About this exercise →
No pictures in the copy, please: retype all the records exactly.

Listed entries →

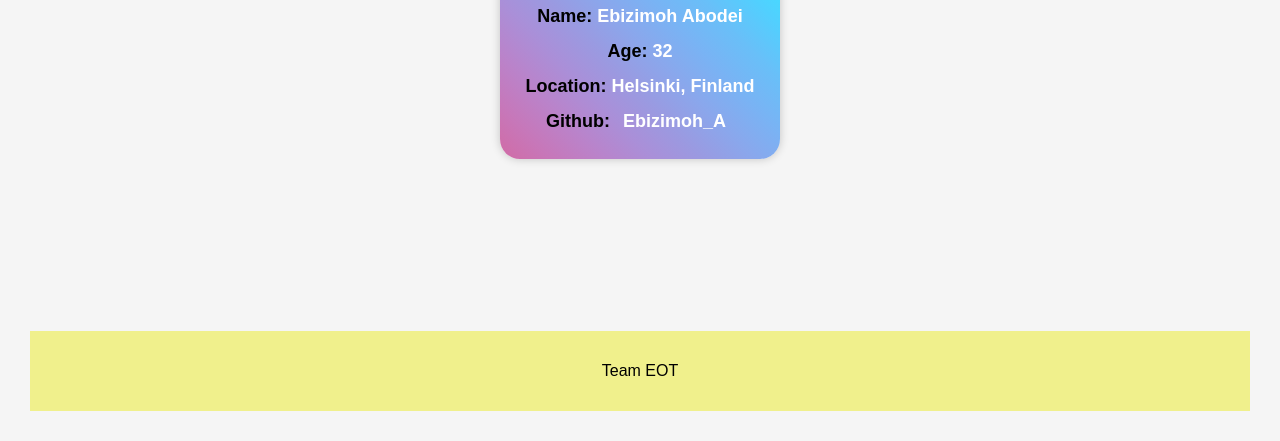
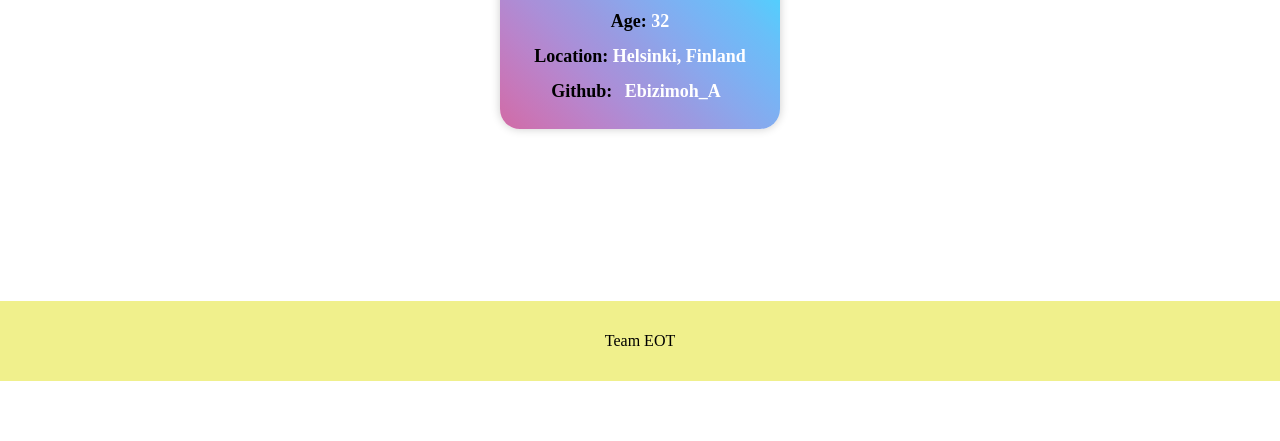
Before and after one commit to EbizimohAbodei/EOT-INTRO, a Symfony app: template templates/pages/ebi.html.twig in a window 1280 px wide. Shown: the part 419-860 px from the top of the page. After the commit the page ends 800 px from the top, so only its background shows below. Run offline with Twig, Linux system fonts and the light colour scheme; the template is opened without the code that fills it, so the values that code supplies are empty; some libraries are stand-ins or nearby versions.

Commit message:
fixed header

```diff
--- a/public/css/ebi.css
+++ b/public/css/ebi.css
@@ -1,10 +1,3 @@
-body {
-  text-align: center;
-  padding: 30px;
-  background: whitesmoke;
-  font-family: Arial;
-}
-
 .a-box {
   display: inline-block;
   width: 280px;
```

Answer space →
Before and after one commit to EbizimohAbodei/EOT-INTRO, a Symfony app: template templates/pages/ebi.html.twig in a window 1280 px wide. Shown: the part 419-860 px from the top of the page. After the commit the page ends 800 px from the top, so only its background shows below. Run offline with Twig, Linux system fonts and the light colour scheme; the template is opened without the code that fills it, so the values that code supplies are empty; some libraries are stand-ins or nearby versions.

Commit message:
fixed header

```diff
--- a/public/css/ebi.css
+++ b/public/css/ebi.css
@@ -1,10 +1,3 @@
-body {
-  text-align: center;
-  padding: 30px;
-  background: whitesmoke;
-  font-family: Arial;
-}
-
 .a-box {
   display: inline-block;
   width: 280px;
```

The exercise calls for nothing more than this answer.